[Screenshot and code edit data]
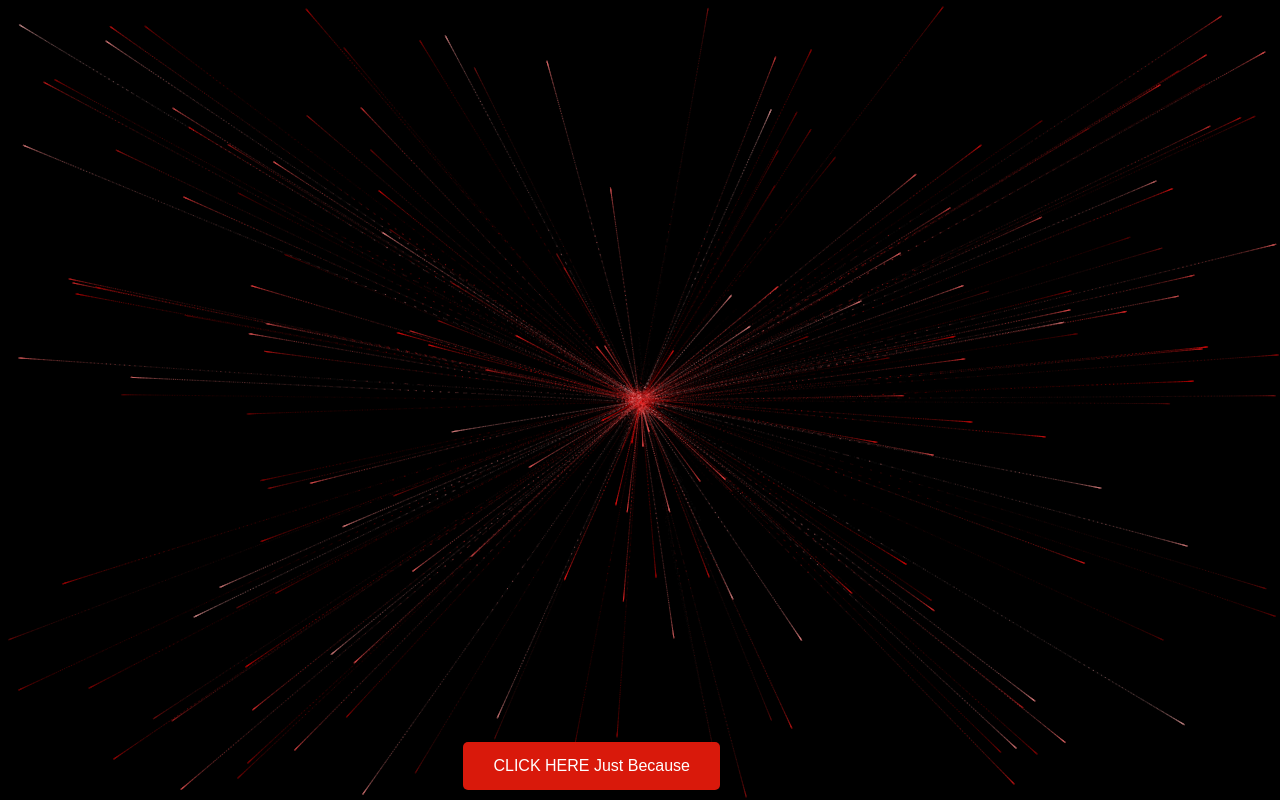
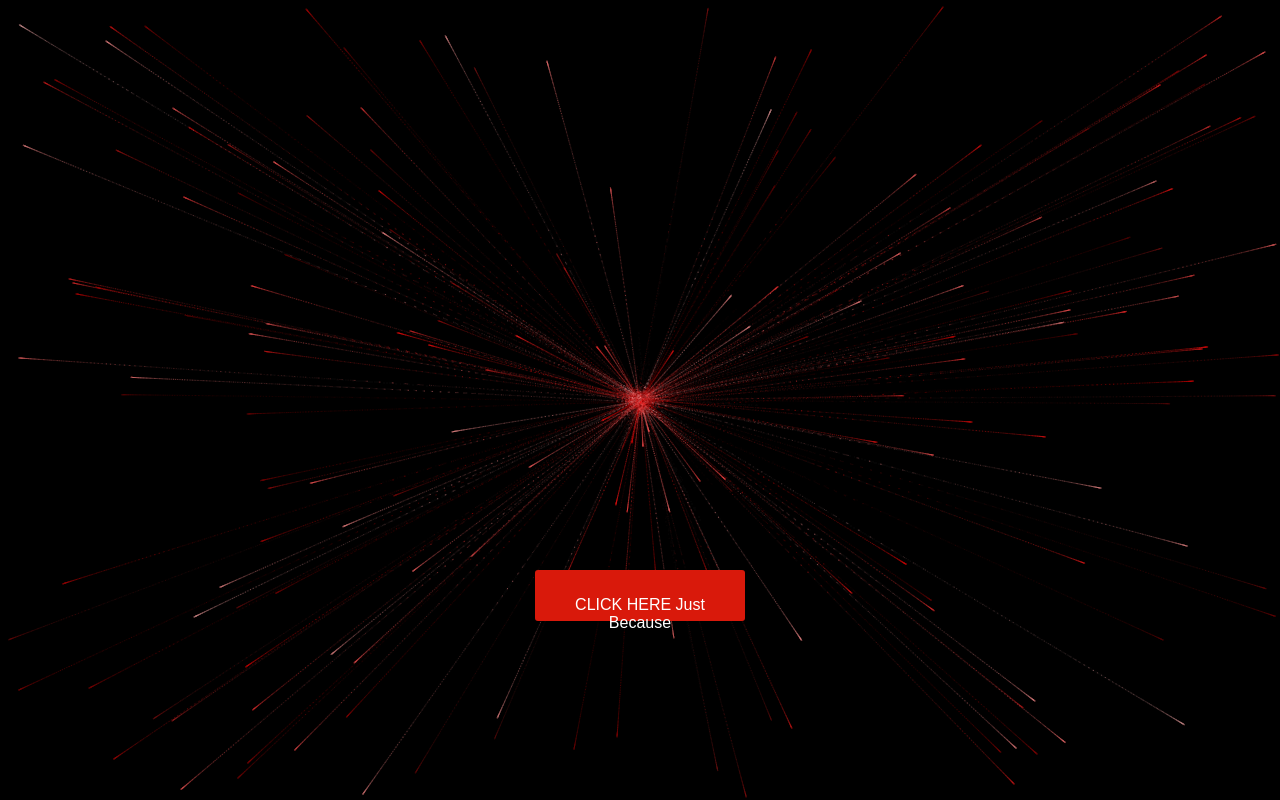
Before and after one commit to imgingerbeer13/just-because, a plain HTML site: page index.html in a window 1280 px wide. Drawn offline with Linux system fonts and the light colour scheme; animation ran at ten frames a second.

Commit message:
Update index.html

```diff
--- a/index.html
+++ b/index.html
@@ -14,13 +14,15 @@
     <style>
         .btn {
             position: absolute;
-            bottom: 10px;
-            right: 560px;
-            padding: 15px 30px;
+	    top: 570px;
+            bottom: 570px;
+            right: 535px;
+	    left: 535px;
+            padding: 2%;
             background-color: #D9190B;
             color: white;
             border: none;
-            border-radius: 5px;
+            border-radius: 3px;
             font-size: 1.0em;
             cursor: pointer;
         }
```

■ **Instructions to follow**: Lines with the word "border": copy each one from the data above.

■ **Answer to the exercise**:
             border: none;
-            border-radius: 5px;
+            border-radius: 3px;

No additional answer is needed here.